Created by phantasmagoria on 04 Jul 2019
La madrina del diablo (1937) [OST]

🎥 IMDb: La madrina del diablo (1937)
Plot: Mexico, end of the XIX Century,a rich owner of a big ranch refuses to accept the love between his daughter Maria de los Angeles and Carlos. As a result the young lady enters a convent to became a nun. Young Carlos is accused of a crime he didn't commit because the killer is his brother Felipe. Carlos escapes to the mountain where he becomes a generous bandit who comes to be known as "El Diablo". Felipe dies and Carlos takes María de los Angeles out of the convent, but they are followed by the rural police and gunned down. She dies in Carlos' arms.

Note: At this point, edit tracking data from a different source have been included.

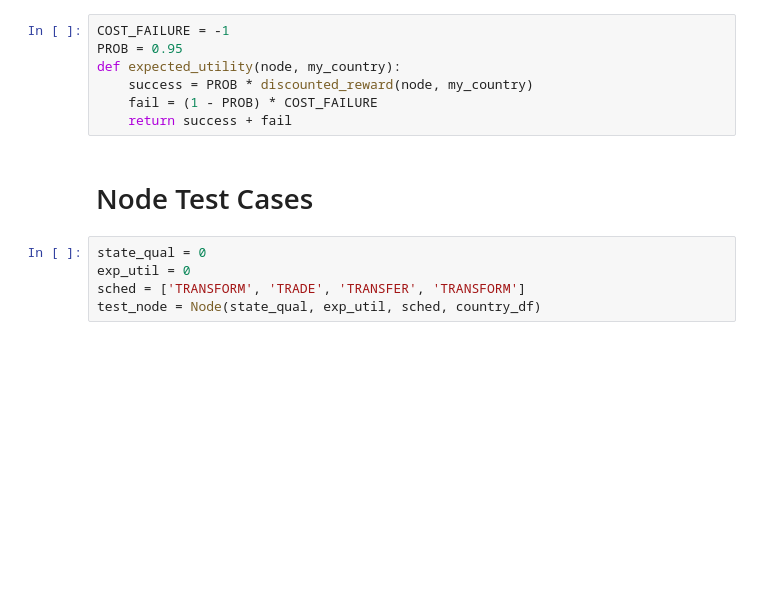
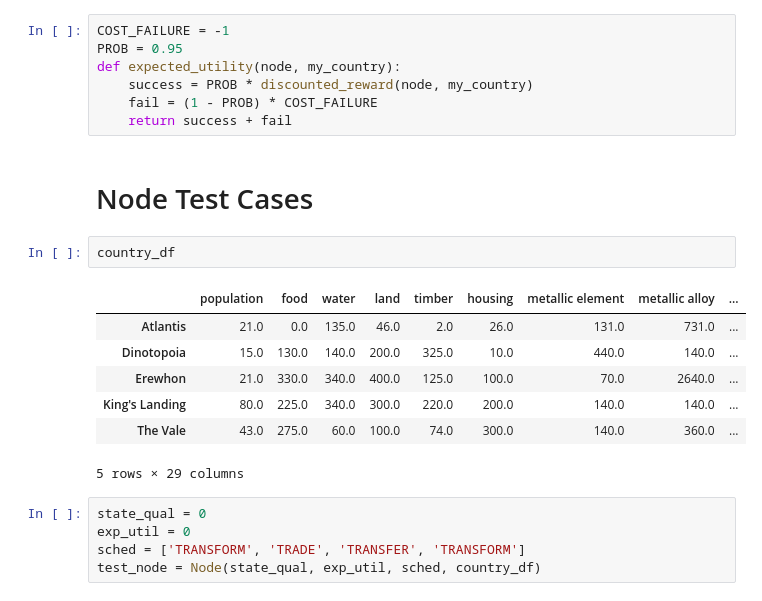
Before and after one commit to ijohnmilton/CountrySimulation, a Jupyter notebook: CountrySimulation.ipynb, the cells around one changed output. Drawn from its saved outputs; the diff is of its cells as text; blank space fills up the shorter version.

```diff
--- a/CountrySimulation.ipynb
+++ b/CountrySimulation.ipynb
@@ -365,6 +371,16 @@ def expected_utility(node, my_country):
     return success + fail
 # %% [markdown]
 # Node Test Cases
+# %%
+country_df
+# %% [output]
+|  | population | food | water | land | timber | housing | metallic element | metallic alloy | ... |
+| Atlantis | 21.0 | 0.0 | 135.0 | 46.0 | 2.0 | 26.0 | 131.0 | 731.0 | ... |
+| Dinotopoia | 15.0 | 130.0 | 140.0 | 200.0 | 325.0 | 10.0 | 440.0 | 140.0 | ... |
+| Erewhon | 21.0 | 330.0 | 340.0 | 400.0 | 125.0 | 100.0 | 70.0 | 2640.0 | ... |
+| King's Landing | 80.0 | 225.0 | 340.0 | 300.0 | 220.0 | 200.0 | 140.0 | 140.0 | ... |
+| The Vale | 43.0 | 275.0 | 60.0 | 100.0 | 74.0 | 300.0 | 140.0 | 360.0 | ... |
+5 rows × 29 columns
 # %%
 state_qual = 0
 exp_util = 0
```
Also changed, not shown: parts of 7 cells of this notebook.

✏️ *Like most films during this time, songs were not titled in the credits, therefore some songs will be listed under "unofficial" titles.

Sung by María de los Ángeles (played by María Fernanda Ibáñez).
🎵 Manuel Sereijo
✏️ María de los Ángeles sadly sings this song after being told by her father that she should stay away from Carlos because of their differences in social status.

Sung by Carlos Durango (played by Jorge Negrete).
🎵 Manuel Sereijo
✏️ Carlos serenades María de los Ángeles outside of her window.

Sung by a man (the tenor Eduardo Chávez) to an unknown woman by the fence of her house.
🎵 Manuel Sereijo
✏️ Carlos and María observe from afar and María comment about how the man comes to sing to her beloved every night and that it feels like a dream.

Sung by Carlos Durango (played by Jorge Negrete).
🎵 Manuel Sereijo
✏️ ...

Sung by Carlos Durango (played by Jorge Negrete).
🎵 Manuel Sereijo
✏️ Carlos sings on their way back to the mountain after he comes to take María away from the convent.

Comments
phantasmagoriaphantasmagoria    Thu, 04/07/2019 - 19:34

Trivia: I don't think this little fact is anywhere online (EDIT: I confirmed it from this article here in Spanish), but towards the end of the film where they show the nuns walking through their convent and Carlos and his men trying to break into said convent, the scene that they used for this location was once called the "Haciendo Molino de las Flores" (now called the "Parque Nacional Molino de Flores") in Texcoco, Mexico. The only reason I noticed was because I went there 6 years ago with relatives and took both photos and video of that particular location. We explored the entire location and I distinctly remember the "bridge" to the church and the staircase through the main entrance.